WHAT YOU SHOULD DO: Output every record exactly and leave each picture out.

=====

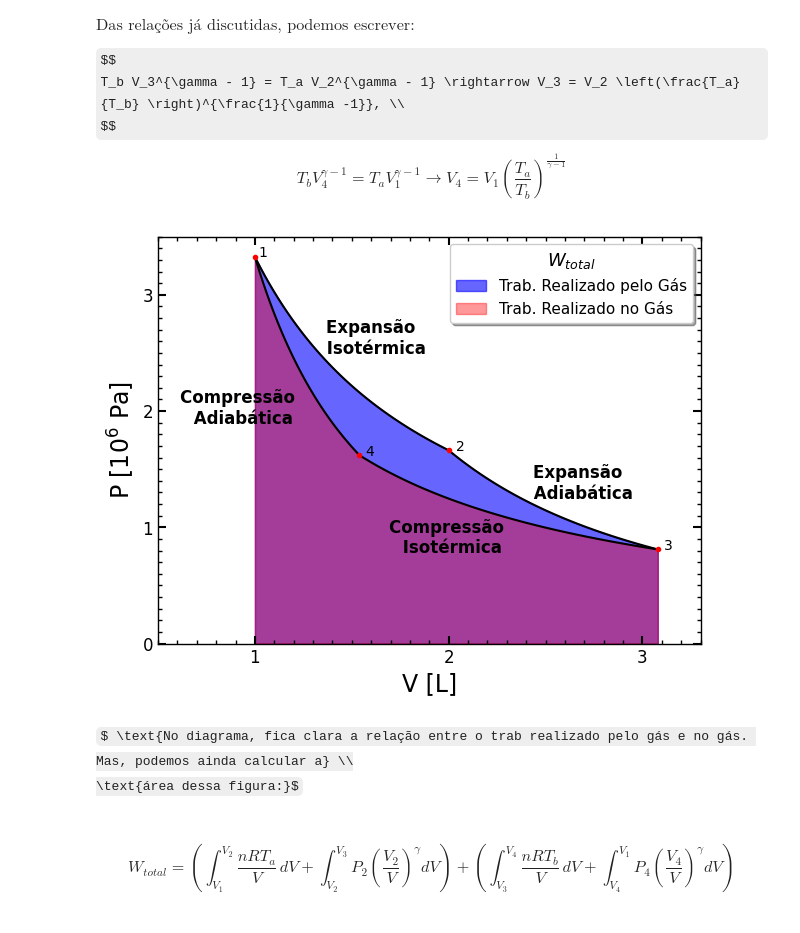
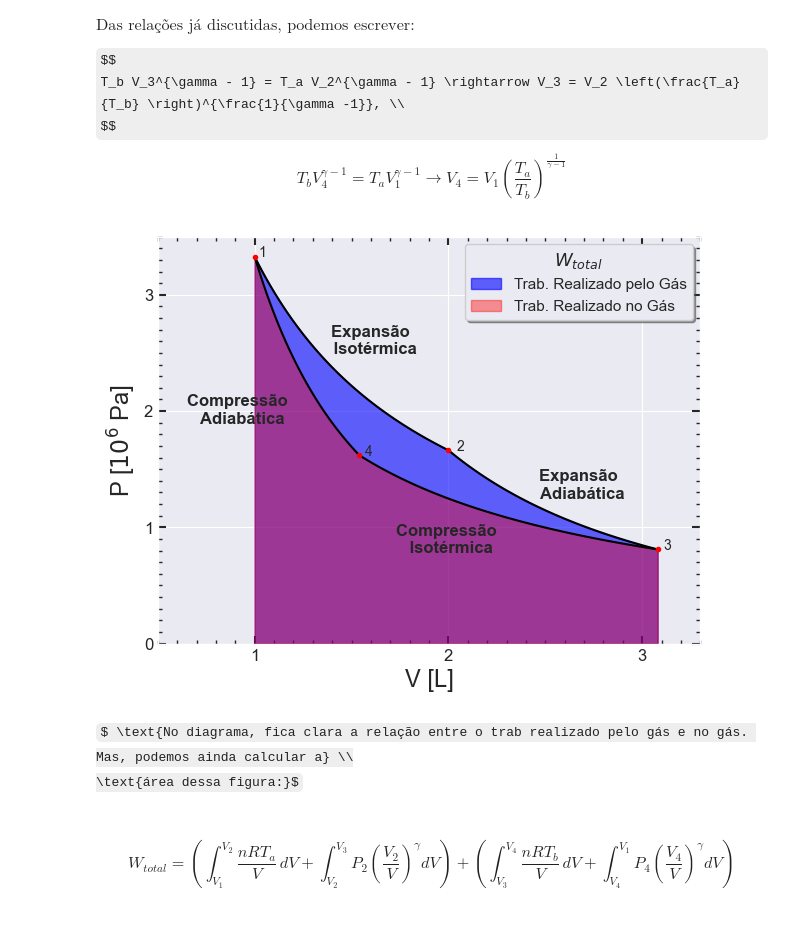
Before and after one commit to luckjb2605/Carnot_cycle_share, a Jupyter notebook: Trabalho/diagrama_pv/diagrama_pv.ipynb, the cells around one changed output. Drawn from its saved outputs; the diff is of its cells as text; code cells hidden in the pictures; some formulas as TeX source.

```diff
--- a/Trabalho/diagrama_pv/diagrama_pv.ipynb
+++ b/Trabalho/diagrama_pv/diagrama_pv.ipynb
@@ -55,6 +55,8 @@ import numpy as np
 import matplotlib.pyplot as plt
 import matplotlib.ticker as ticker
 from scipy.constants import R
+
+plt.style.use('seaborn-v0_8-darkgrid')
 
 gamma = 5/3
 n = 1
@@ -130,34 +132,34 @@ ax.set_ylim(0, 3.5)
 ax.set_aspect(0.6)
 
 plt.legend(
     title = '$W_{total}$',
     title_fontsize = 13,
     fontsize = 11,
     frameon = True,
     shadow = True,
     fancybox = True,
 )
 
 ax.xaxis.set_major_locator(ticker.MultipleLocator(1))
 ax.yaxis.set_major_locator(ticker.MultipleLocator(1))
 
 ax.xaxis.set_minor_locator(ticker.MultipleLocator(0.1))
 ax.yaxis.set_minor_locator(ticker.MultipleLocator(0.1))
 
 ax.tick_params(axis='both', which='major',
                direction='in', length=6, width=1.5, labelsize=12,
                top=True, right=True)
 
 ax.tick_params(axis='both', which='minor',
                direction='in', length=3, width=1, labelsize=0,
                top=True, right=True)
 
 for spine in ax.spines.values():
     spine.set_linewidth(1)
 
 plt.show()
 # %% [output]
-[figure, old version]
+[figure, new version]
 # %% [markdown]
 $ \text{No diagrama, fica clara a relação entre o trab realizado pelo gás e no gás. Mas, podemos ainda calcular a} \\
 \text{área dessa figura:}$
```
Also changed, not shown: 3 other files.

=====

EXERCISE RESULT:
Before and after one commit to luckjb2605/Carnot_cycle_share, a Jupyter notebook: Trabalho/diagrama_pv/diagrama_pv.ipynb, the cells around one changed output. Drawn from its saved outputs; the diff is of its cells as text; code cells hidden in the pictures; some formulas as TeX source.

```diff
--- a/Trabalho/diagrama_pv/diagrama_pv.ipynb
+++ b/Trabalho/diagrama_pv/diagrama_pv.ipynb
@@ -55,6 +55,8 @@ import numpy as np
 import matplotlib.pyplot as plt
 import matplotlib.ticker as ticker
 from scipy.constants import R
+
+plt.style.use('seaborn-v0_8-darkgrid')
 
 gamma = 5/3
 n = 1
@@ -130,34 +132,34 @@ ax.set_ylim(0, 3.5)
 ax.set_aspect(0.6)
 
 plt.legend(
     title = '$W_{total}$',
     title_fontsize = 13,
     fontsize = 11,
     frameon = True,
     shadow = True,
     fancybox = True,
 )
 
 ax.xaxis.set_major_locator(ticker.MultipleLocator(1))
 ax.yaxis.set_major_locator(ticker.MultipleLocator(1))
 
 ax.xaxis.set_minor_locator(ticker.MultipleLocator(0.1))
 ax.yaxis.set_minor_locator(ticker.MultipleLocator(0.1))
 
 ax.tick_params(axis='both', which='major',
                direction='in', length=6, width=1.5, labelsize=12,
                top=True, right=True)
 
 ax.tick_params(axis='both', which='minor',
                direction='in', length=3, width=1, labelsize=0,
                top=True, right=True)
 
 for spine in ax.spines.values():
     spine.set_linewidth(1)
 
 plt.show()
 # %% [output]
-[figure, old version]
+[figure, new version]
 # %% [markdown]
 $ \text{No diagrama, fica clara a relação entre o trab realizado pelo gás e no gás. Mas, podemos ainda calcular a} \\
 \text{área dessa figura:}$
```
Also changed, not shown: 3 other files.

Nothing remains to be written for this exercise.